> orphans. Abstinence and faithfulness teaching consumes only 7 percent of the
> total, and an unknown fraction of that is constructively combined with
> teaching about condoms. The critics cite a few wacko preachers who have
> received U.S. money even though they proclaim that condoms don't work, and
> the Government Accountability Office has described how the abstinence
> earmark complicates the work of front-line AIDS groups. But it's wrong to
> paint the entire Bush AIDS program as a Christian-conservative plot when the
> abstinence-only stuff is relatively limited.
> The most serious criticisms of the Bush AIDS program are that it involves
> too little collaboration with local governments and fellow donors and that
> pouring millions into AIDS sucks health workers away from other vital
> diseases. But even these criticisms can go too far. When the Bush program
> was set up, the noncollaborative approach was a way to get results quickly;
> now, by some accounts, collaboration is improving. In the early stages,
> equally, pouring money into AIDS programs was bound to siphon health workers
> away from other things. But there's talk that the administration may correct

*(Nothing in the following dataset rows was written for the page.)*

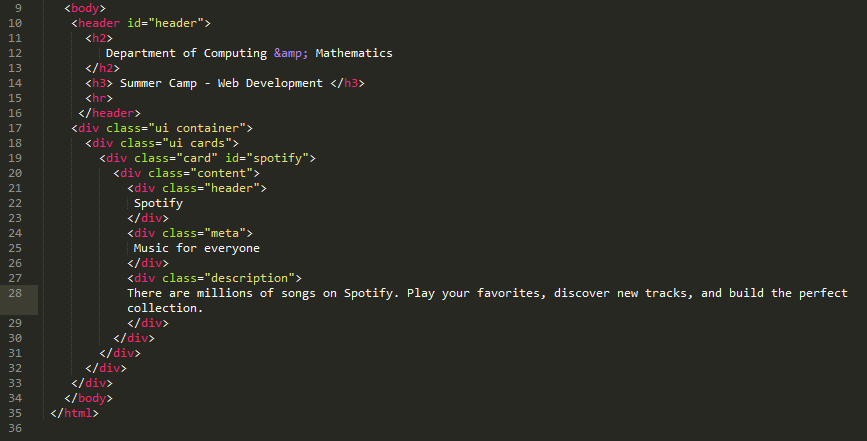
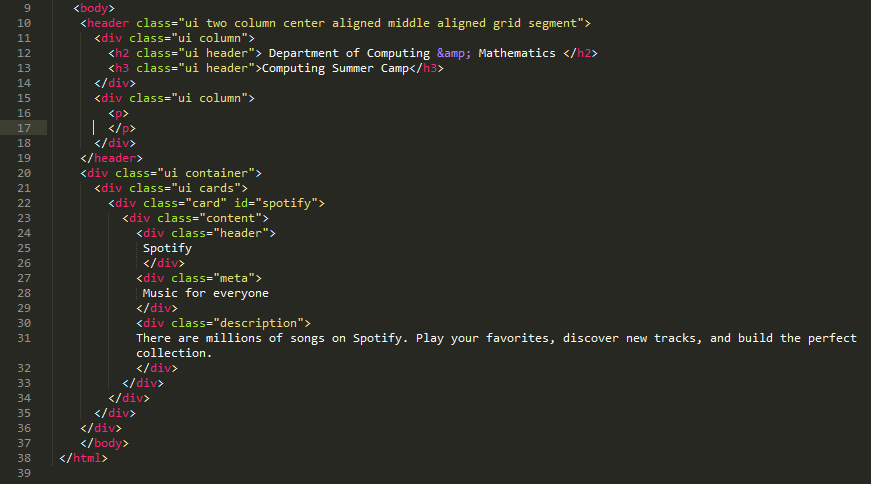
steps 1-3 complete

Changed region(s): [[0.0623, 0.0, 0.9965, 0.9728], [0.0, 0.0, 0.0311, 0.678], [0.0, 0.7075, 0.0311, 1.0]]

diff --git a/topic01/book/index.html b/topic01/book/index.html
@@ -137,14 +137,16 @@ Windows Command Prompt, this is where you will write instructions to publish you
 <li>Copy the following lines of code (highlight the code, right click and choose copy) </li>
 </ul>
 <pre><code>
-    &lt;header id=&quot;header&quot;&gt;
-      &lt;h2&gt;
-         Department of Computing &amp;amp; Mathematics
-      &lt;/h2&gt;
-      &lt;h3&gt; Summer Camp - Web Development &lt;/h3&gt;
-      &lt;hr&gt;
+    &lt;header class=&quot;ui two column center aligned middle aligned grid segment&quot;&gt;
+      &lt;div class=&quot;ui column&quot;&gt;
+        &lt;h2 class=&quot;ui header&quot;&gt; Department of Computing &amp;amp; Mathematics &lt;/h2&gt;
+        &lt;h3 class=&quot;ui header&quot;&gt;Computing Summer Camp&lt;/h3&gt;
+      &lt;/div&gt;
+      &lt;div class=&quot;ui column&quot;&gt;
+        &lt;p&gt;
+        &lt;/p&gt;
+      &lt;/div&gt;
     &lt;/header&gt;
-
 </code></pre>
 
 <ul>
@@ -173,33 +175,23 @@ Windows Command Prompt, this is where you will write instructions to publish you
 </li>
 </ul>
 <pre><code>
-    &lt;div class=&quot;ui container&quot;&gt;
-      &lt;div class=&quot;ui cards&quot;&gt;
-        &lt;div class=&quot;card&quot; id=&quot;stark&quot;&gt;
+        &lt;div class=&quot;card&quot; id=&quot;spotify&quot;&gt;
           &lt;div class=&quot;content&quot;&gt;
-            &lt;img class=&quot;right floated mini ui image&quot; src=&quot;/images/avatar/large/elliot.jpg&quot;&gt;
             &lt;div class=&quot;header&quot;&gt;
-             Elliot Fu
+             Spotify
             &lt;/div&gt;
             &lt;div class=&quot;meta&quot;&gt;
-             Friends of Veronika
+             Music for everyone
             &lt;/div&gt;
             &lt;div class=&quot;description&quot;&gt;
-            Elliot requested permission to view your contact details
+            There are millions of songs on Spotify. Play your favorites, discover new tracks, and build the perfect collection.
             &lt;/div&gt;
           &lt;/div&gt;
         &lt;/div&gt;
-      &lt;/div&gt;
-    &lt;/div&gt;  
-
 </code></pre>
 
 <ul>
-<li>
-<ul>
 <li>Go back to the Sublime text editor and paste it into the html code so that it comes directly after the <code>&lt;/header</code>&gt; as you can see below:</li>
-</ul>
-</li>
 </ul>
 <p><img alt="" src="./img/09.png"></p>
 <ul>
@@ -223,11 +215,11 @@ Your web page should now look like this.</p>
 <li>The Images folder contains 4 images, the first one we will use is wit-crest.png</li>
 <li>Copy the following line of code.</li>
 </ul>
-<pre><code>&lt;img class=&quot;header-crest-img&quot; src=&quot;assets/images/wit-crest.png&quot; alt=&quot;WIT Crest&quot;&gt;
+<pre><code>&lt;img class=&quot;ui medium image&quot; src=&quot;assets/images/wit-crest.png&quot; alt=&quot;WIT Crest&quot;&gt;
 </code></pre>
 
 <ul>
-<li>Go to Sublime text editor and place the line of code inside the <code>&lt;h2</code>&gt; and <code>&lt;/h2</code>&gt; alongside the text Department of Computing &amp; Mathematics so that it looks like this:</li>
+<li>Go to Sublime text editor and place the line of code inside the <code>&lt;p</code>&gt; and <code>&lt;/p</code>&gt;  so that it looks like this:</li>
 </ul>
 <p><img alt="" src="./img/11.png"></p>
 <ul>
@@ -240,7 +232,7 @@ Your web page should now look like this.</p>
 </ul>
 <p><img alt="" src="./img/12.png"></p>
 <ul>
-<li>You should see the W.I.T crest banner appear in the top left corner of header.</li>
+<li>You should see the W.I.T crest banner appear in the top right of the header.</li>
 <li>Next we want to add an image to the Spotify content.</li>
 <li>Copy the following code.</li>
 </ul>
@@ -274,16 +266,106 @@ Your web page should now look like this.</p>
   </div>
   <div  class="ui tab segment lab" data-tab="03">
     <h1>Adding content</h1>
-<p>duplicate cards, and add a footer with another image, personal?</p>
+<p>Now we have created one piece of content we can copy it and make two more pieces of content.
+First we need to be able to view our code in smaller parts. We do this by hiding some parts of the code and showing other parts. </p>
+<ul>
+<li>In the Sublime text editor move your mouse near the number 23 (this is the line number). It must be the line that contains the code <code>&lt;div class="card" id="spotify"</code>&gt; . You should see a small downwards facing arrow appearing beside the number. </li>
+<li>Click on this arrow.</li>
+</ul>
+<p><img alt="" src="./img/18.png"></p>
+<ul>
+<li>Once the arrow is clicked all of the code for the spotify content is hidden and it looks like this:</li>
+</ul>
+<p><img alt="" src="./img/19.png"></p>
+<ul>
+<li>
+<p>This makes is easier to read a large file of code. We will be now adding more code and this technique is helpful for viewing sections of code.</p>
+</li>
+<li>
+<p>Copy this section of code</p>
+</li>
+</ul>
+<pre><code>        &lt;div class=&quot;card&quot; id=&quot;euro2016&quot;&gt;
+          &lt;div class=&quot;content&quot;&gt;
+             &lt;img class=&quot;left floated small ui image&quot; src=&quot;assets/images/euro2016.jpg&quot;&gt;
+          &lt;div class=&quot;meta&quot;&gt;
+             10th June - 10th July
+          &lt;/div&gt;
+          &lt;div class=&quot;description&quot;&gt;
+            The 2016 UEFA European Championship will be the 15th edition of the international men's football championship of Europe.
+          &lt;/div&gt;
+          &lt;/div&gt;
+        &lt;/div&gt;
+
+</code></pre>
+
+<ul>
+<li>Go to the Sublime text editor and paste the section of code directly after the <code>&lt;/div</code>&gt; for the spotify section as shown below:</li>
+</ul>
+<p><img alt="" src="./img/20.png"></p>
+<ul>
+<li>If you are happy your code now looks like this:</li>
+</ul>
+<p><img alt="" src="./img/21.png"></p>
+<ul>
+<li>Choose save from the file menu</li>
+<li>Go to the Chrome web browser and click the refresh button.</li>
+</ul>
+<p><img alt="" src="./img/22.png"></p>
+<ul>
+<li>We now have two pieces of content, one for spotify and one for the European Cup.</li>
+<li>We will add one more piece of content to complete the web page content.</li>
+<li>First hide the section of code that relates to the euro2016 piece of content, you do this by clicking on the downwards arrow beside number 34 (the line of code containing <code>&lt;div class="card" id="euro2016"</code>&gt;. Your code will now look like this:</li>
+</ul>
+<p><img alt="" src="./img/23.png"></p>
+<ul>
+<li>Copy this piece of code</li>
+</ul>
+<pre><code>        &lt;div class=&quot;card&quot; id=&quot;chewbacca-mom&quot;&gt;
+          &lt;div class=&quot;content&quot;&gt;
+             &lt;img class=&quot;left floated small ui image&quot; src=&quot;assets/images/chewbacca-mom.jpg&quot;&gt;
+          &lt;div class=&quot;meta&quot;&gt;
+             Chewbacca laugh heard around the world
+            &lt;/div&gt;
+            &lt;div class=&quot;description&quot;&gt;
+            Payne could hardly contain her excitement after buying the Chewbacca mask from Kohls for herself as part of her birthday joy.
+            &lt;/div&gt;
+          &lt;/div&gt;
+        &lt;/div&gt;
+</code></pre>
+
+<ul>
+<li>Go to Sublime text editor and paste the piece of code directly after the <code>&lt;/div</code>&gt; for the euro2016 section, as shown below:</li>
+</ul>
+<p><img alt="" src="./img/24.png"></p>
+<ul>
+<li>Your code should now look like this:</li>
+</ul>
+<p><img alt="" src="./img/25.png"></p>
+<ul>
+<li>Choose Save from the File menu if your code is correct.</li>
+<li>Go to Chrome web browser and click refresh.</li>
+</ul>
+<p><img alt="" src="./img/26.png"></p>
+<ul>
+<li>You should now see three pieces of content</li>
+</ul>
   </div>
   <div  class="ui tab segment lab" data-tab="04">
     <h1>Links</h1>
+<p>https://www.spotify.com/ie/</p>
+<p>http://www.uefa.com/uefaeuro/</p>
+<p>https://www.youtube.com/watch?v=X26FuAlnnWY</p>
   </div>
   <div  class="ui tab segment lab" data-tab="05">
     <h1>Hosting</h1>
   </div>
   <div  class="ui tab segment lab" data-tab="06">
     <h1>Semantic elements</h1>
+<p>implement an element</p>
+<p>point them towards a choice of other elements</p>
+<p>add an element outside of the cards e.g footer</p>
+<p>buttons? icons? ribbons?</p>
   </div>
 <script>
 $('.ui.menu .item')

> this problem, maybe by launching a program to train community health workers
> in poor countries.
> It's not that the Bush program is perfect, and it's not that the
> administration is the lone hero of the AIDS crisis. The Global Fund to Fight

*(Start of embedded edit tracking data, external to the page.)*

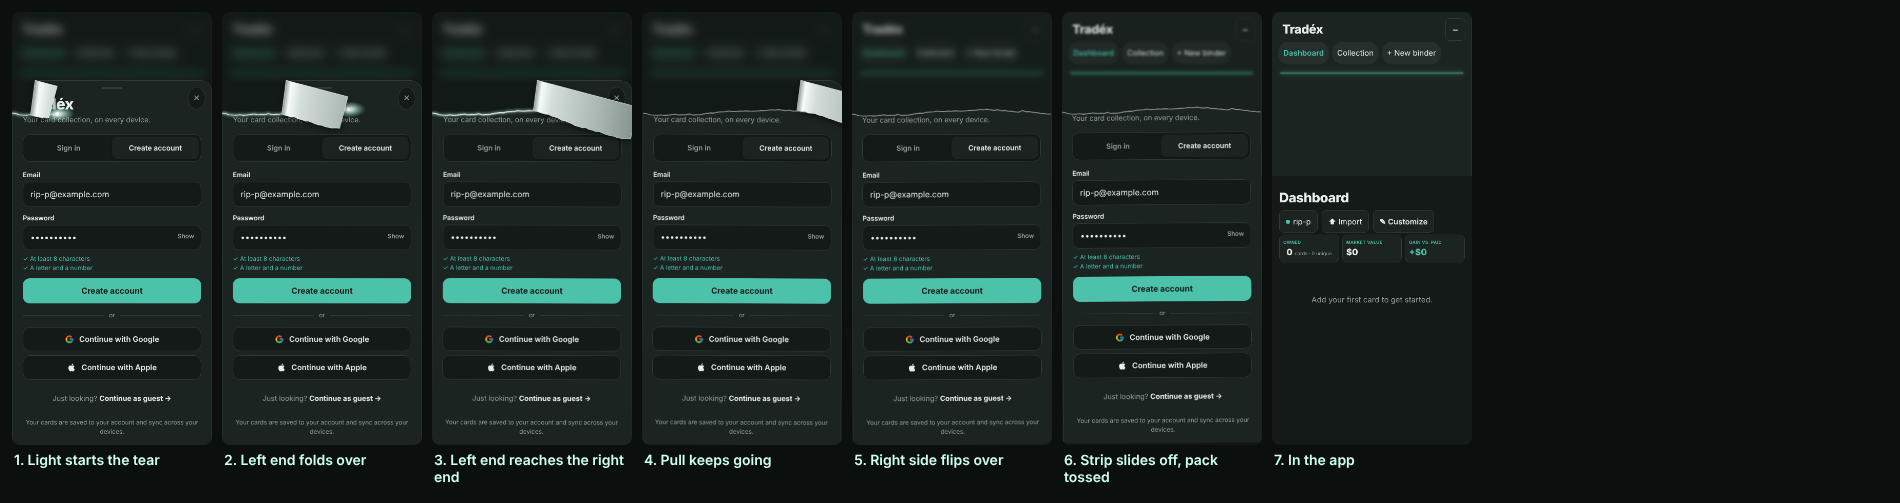
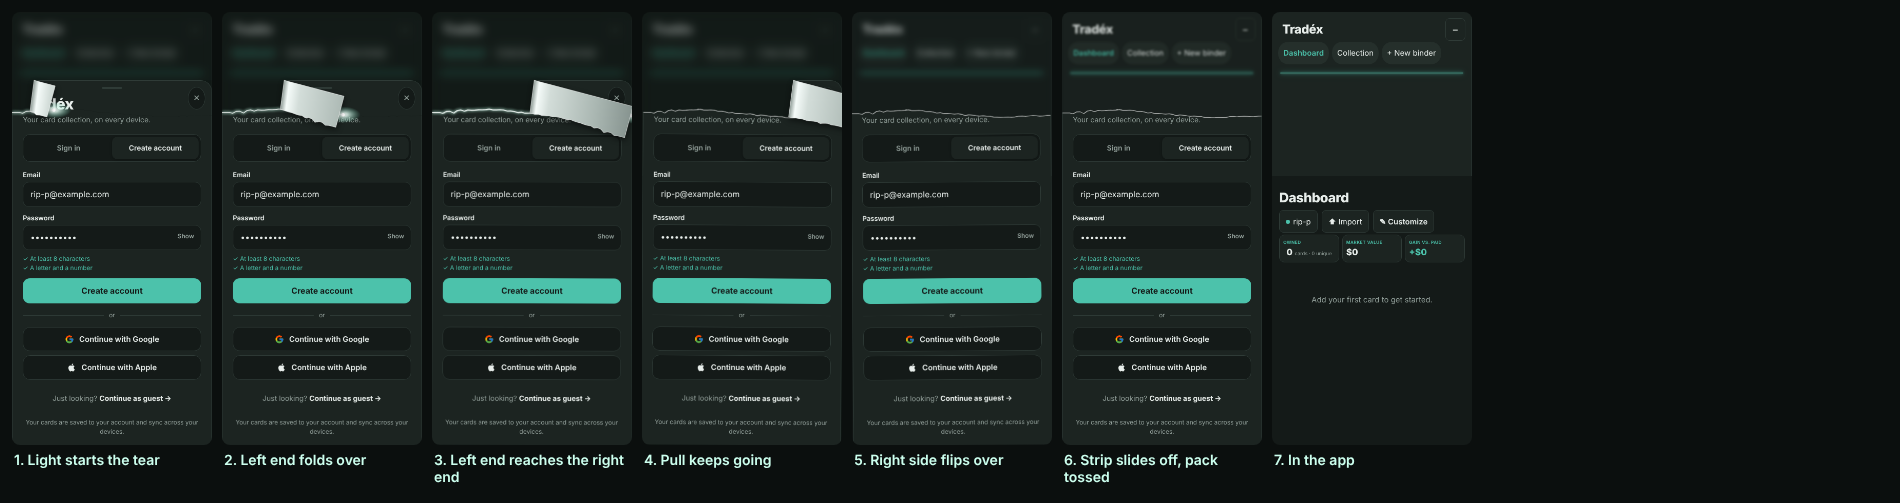
Set the tear to 0.87s
Claude-Session: https://claude.ai/code/session_01K6ofJxh6QarDQ2gKnJ83gJ

diff --git a/js/account.js b/js/account.js
@@ -249,7 +249,7 @@ function lift(rip){const g=$('#txa');if(!g||g.classList.contains('clear'))return
   v.style.cssText=`position:absolute;left:0;top:0;width:100%;height:${cut+12}px;pointer-events:none;overflow:visible`;
   v.innerHTML=`<polyline points="${pts.map(([x,y])=>x+','+y).join(' ')}" fill="none" stroke="rgba(255,255,255,.6)" stroke-width="1.6" vector-effect="non-scaling-stroke" stroke-linejoin="bevel"/>`;return v};
  const at=x=>{for(let i=1;i<pts.length;i++)if(pts[i][0]>=x){const[a,b]=[pts[i-1],pts[i]];return b[0]===a[0]?b[1]:a[1]+(b[1]-a[1])*(x-a[0])/(b[0]-a[0])}return pts[pts.length-1][1]};
- const wrap=document.createElement('div'),SW=850,W=r.width,PX=pts.map(([x,y])=>[x/100*W,y]);wrap.setAttribute('aria-hidden','true');
+ const wrap=document.createElement('div'),SW=870,W=r.width,PX=pts.map(([x,y])=>[x/100*W,y]);wrap.setAttribute('aria-hidden','true');
  Object.assign(wrap.style,{position:'fixed',left:r.left+'px',top:r.top+'px',width:W+'px',height:r.height+'px',pointerEvents:'none',zIndex:1,overflow:'visible',transformOrigin:`100% ${cut}px`});
  // The torn-off title strip stays one piece: the part not yet folded is the card itself, and the part folded over
  // is its mirror image across a slanted crease, drawn as the silver inside of the foil draping down over the right side.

> AIDS, Tuberculosis and Malaria, which was set up just four years ago, has
> channeled $5 billion toward those diseases; the Bush team should acknowledge
> its contribution less grudgingly, especially since the United States
> provides 30 percent of the fund's resources. Yet the bottom line is that the
> administration has faced up to a killer that's taken 25 million lives in the
> 25 years since its discovery. There's much more to be done -- 5 million more
> people get infected every year. But if you want to denounce rich countries
> for their negligence, the United States is the wrong target.